Refugees washing their hands in the DRC
Location icon Worldwide

Refugees get creative to stop coronavirus

Innovations from robots to blogs and hip-hop

Displaced people are used to living in uncertainty, and their ingenuity is now helping overcome the coronavirus pandemic – Congolese refugees in Angola are blogging, musicians in Niger are rapping, and refugees in Jordan are making robot soap dispensers out of Lego.

Marwan, a Syrian refugee studying robotics, designed and built the soap dispensing machine with his peers at the innovation lab inside Za’atari camp, home to more than 75,000 Syrian refugees.

It automatically dispenses hand sanitiser so people don't have to touch the bottle – reducing the spread of COVID-19.

“We made this robot to contribute as refugees. We want to be part of the fight against coronavirus,” says Marwan, who gladly shared the design so more of the robots could be made. 

“We as humans, as refugees, must help.”

Refugees at the Innovation Lab in Za’atari refugee camp have designed a robot prototype made from LEGO that automatically dispenses sanitiser so people don’t have to touch the bottle.

In Niger, hip-hop artist Danny Lee and the Raised Fists collective have recorded a song called 'Protect Your Life' to build awareness about the coronavirus.

The track is sung in the Djerma, Haoussa, Tamashek and French languages to include the internally displaced, refugee and host communities of Niger; and the collective, includes both Nigerans and  displaced alike.

Thousands of miles away, Roger Amaru’s passion for writing led to his work as a journalist before he fled conflict in the Democratic Republic of the Congo (DRC). With the threat of COVID-19 sweeping through the Lovua settlement in Angola where he now lives, Roger has sprung into action again.

His blog began as a way to communicate what life was like for refugees in Angola, and is now dedicated to keeping fellow refugees educated and informed on the coronavirus facts.

Rapping refugees in Niger
Artists singing in both local and refugee voices take part in the Danny Lee coronavirus music video. © UNHCR/O. Girard

“This is something I take very seriously,” says Roger, 43. “My biggest fear is that people would panic. I still worry what will happen to us refugees, who are very vulnerable in such situations.”

Roger’s blog, called Histoires de Lovua – ‘Stories from Lovua’ in French – shares vital information on how to stay safe during the pandemic.

The team of 10 makes the best of limited resources. They share Roger’s smartphone to take photos and record interviews, then upload them via a shared laptop at the community centre – when the internet is working.

Omotola Akindipe, a UNHCR reporting officer in Angola, says we plan to provide the group with better quality smartphones to “enhance their work and also improve communication between them and our protection colleagues.”

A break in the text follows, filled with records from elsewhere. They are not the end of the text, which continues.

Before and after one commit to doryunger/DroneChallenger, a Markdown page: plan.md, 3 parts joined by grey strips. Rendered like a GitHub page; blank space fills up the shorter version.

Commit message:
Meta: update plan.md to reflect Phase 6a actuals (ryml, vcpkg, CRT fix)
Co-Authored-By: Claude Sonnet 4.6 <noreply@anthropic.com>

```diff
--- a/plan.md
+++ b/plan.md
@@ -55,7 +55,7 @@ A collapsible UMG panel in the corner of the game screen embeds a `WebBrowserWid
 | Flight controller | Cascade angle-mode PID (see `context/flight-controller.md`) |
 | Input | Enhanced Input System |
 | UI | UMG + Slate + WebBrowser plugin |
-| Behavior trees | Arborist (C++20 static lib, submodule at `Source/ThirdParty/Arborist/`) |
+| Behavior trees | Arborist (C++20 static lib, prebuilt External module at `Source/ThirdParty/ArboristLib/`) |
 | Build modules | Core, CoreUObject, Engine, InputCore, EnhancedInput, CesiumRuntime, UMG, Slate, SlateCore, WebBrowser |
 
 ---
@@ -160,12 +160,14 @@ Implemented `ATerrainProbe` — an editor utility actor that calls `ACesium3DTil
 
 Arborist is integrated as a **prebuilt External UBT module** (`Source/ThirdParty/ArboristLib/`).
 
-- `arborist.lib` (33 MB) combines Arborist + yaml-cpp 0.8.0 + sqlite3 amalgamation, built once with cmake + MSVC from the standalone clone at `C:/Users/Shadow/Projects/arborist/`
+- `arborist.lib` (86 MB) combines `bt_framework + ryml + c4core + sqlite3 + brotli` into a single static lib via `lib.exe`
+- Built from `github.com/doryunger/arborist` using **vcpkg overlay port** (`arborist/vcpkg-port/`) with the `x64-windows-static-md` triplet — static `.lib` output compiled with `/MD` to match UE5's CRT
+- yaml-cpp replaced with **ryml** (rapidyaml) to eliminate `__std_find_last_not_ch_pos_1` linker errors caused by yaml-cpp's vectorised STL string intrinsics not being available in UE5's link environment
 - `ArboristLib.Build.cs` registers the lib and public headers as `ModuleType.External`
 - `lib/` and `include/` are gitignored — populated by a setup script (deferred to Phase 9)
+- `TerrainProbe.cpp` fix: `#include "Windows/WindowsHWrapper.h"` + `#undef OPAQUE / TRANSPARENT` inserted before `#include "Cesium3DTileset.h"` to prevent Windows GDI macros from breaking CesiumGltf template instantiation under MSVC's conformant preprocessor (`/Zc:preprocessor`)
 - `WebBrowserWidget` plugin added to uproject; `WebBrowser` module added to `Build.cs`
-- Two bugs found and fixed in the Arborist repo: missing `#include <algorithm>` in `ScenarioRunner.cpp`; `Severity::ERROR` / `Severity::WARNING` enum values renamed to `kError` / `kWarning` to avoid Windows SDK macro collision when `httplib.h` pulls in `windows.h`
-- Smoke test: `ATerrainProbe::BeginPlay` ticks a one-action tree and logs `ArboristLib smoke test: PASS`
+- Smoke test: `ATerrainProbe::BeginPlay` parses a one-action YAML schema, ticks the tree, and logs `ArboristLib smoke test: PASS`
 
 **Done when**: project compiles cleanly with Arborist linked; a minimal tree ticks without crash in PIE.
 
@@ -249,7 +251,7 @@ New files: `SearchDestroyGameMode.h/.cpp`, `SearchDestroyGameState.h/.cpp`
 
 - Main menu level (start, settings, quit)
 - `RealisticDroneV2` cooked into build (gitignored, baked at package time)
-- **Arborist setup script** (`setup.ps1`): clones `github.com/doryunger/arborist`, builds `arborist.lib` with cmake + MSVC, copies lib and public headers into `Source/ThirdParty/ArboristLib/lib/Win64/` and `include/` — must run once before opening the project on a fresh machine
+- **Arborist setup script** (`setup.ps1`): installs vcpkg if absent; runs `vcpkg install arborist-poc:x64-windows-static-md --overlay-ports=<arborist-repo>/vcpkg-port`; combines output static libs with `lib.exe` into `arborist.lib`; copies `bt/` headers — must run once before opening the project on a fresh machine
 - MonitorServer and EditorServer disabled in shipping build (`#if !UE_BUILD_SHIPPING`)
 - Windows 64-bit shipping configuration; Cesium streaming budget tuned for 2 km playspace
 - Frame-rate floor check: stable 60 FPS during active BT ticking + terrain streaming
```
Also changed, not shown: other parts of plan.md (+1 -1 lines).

“Life here can be tough, but we choose to focus on the positive things – like the skills, talent and resilience of refugees,” says Roger.

“We frequently wash our hands and we know that by taking care of ourselves, we are taking care of others,” he says.

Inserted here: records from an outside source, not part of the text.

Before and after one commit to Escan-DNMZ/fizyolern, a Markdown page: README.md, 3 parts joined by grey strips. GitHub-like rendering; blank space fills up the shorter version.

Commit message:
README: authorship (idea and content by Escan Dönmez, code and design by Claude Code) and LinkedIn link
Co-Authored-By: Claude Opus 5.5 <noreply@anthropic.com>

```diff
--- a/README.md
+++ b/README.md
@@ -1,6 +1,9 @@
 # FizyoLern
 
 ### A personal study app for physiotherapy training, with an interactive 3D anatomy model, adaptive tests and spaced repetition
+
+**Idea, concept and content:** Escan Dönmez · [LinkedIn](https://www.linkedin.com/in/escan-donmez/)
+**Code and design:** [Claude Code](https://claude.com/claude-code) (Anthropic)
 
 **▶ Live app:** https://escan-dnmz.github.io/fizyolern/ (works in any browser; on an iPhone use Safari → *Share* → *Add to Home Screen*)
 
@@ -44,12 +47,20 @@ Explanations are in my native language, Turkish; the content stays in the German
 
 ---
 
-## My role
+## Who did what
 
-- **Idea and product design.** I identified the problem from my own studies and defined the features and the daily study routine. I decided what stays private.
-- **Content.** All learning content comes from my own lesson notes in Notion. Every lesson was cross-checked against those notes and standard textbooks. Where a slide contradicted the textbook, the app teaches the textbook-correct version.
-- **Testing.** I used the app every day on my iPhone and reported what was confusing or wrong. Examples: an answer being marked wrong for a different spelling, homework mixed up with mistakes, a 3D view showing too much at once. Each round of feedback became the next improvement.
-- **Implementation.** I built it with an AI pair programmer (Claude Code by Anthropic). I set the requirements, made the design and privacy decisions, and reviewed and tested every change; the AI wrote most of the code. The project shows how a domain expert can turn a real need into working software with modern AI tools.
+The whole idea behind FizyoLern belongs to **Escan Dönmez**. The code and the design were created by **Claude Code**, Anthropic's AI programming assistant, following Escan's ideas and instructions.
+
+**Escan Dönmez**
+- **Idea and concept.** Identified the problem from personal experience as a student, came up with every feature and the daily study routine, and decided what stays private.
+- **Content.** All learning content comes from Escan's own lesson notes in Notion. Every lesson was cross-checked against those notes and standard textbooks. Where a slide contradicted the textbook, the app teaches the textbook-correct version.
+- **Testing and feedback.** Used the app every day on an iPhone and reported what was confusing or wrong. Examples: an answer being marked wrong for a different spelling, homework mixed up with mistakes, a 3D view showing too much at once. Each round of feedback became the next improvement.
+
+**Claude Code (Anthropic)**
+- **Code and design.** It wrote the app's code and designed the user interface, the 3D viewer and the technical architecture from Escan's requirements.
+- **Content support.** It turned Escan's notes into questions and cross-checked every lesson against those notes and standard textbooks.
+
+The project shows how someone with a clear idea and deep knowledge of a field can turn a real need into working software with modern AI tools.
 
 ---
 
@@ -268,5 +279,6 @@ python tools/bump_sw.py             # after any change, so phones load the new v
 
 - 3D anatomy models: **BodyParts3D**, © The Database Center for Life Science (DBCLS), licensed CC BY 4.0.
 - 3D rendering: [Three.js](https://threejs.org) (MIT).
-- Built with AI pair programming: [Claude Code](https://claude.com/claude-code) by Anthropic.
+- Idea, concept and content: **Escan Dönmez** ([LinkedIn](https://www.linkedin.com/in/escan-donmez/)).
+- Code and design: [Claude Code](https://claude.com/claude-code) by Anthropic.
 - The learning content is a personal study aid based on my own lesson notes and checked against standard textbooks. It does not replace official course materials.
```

Roger is a refugee in Angola and is blogging about what it's like to live in a refugee camp right now.
Roger Amaru, a refugee from DRC, set up a blogging team to help other refugees in Angola prevent coronavirus. © UNHCR Angola

Related Stories

View all stories
Tw Share Our Stories Refugees Covid19
Location icon
Worldwide

A time for support, care and compassion

Safeguarding refugees from coronavirus

Moheyman Alkhatavi is a Iraqi refugee nurse working in Iran
Location icon
Worldwide

Refugees step up on coronavirus

How refugees and UNHCR teams are tackling coronavirus

 Marwan al-Zoubi and his Lego robot in Za'atari refugee camp
Location icon
Worldwide

Refugees get creative to stop coronavirus

Innovations from robots to blogs and hip-hop

Our fundraising commitment

The majority of funds raised by Australia for UNHCR are directed to UNHCR’s emergency operations, providing the ready funds and resources to respond quickly and effectively in situations of crisis and disaster.

78%
Humanitarian programs
12%
Admin
10%
Funding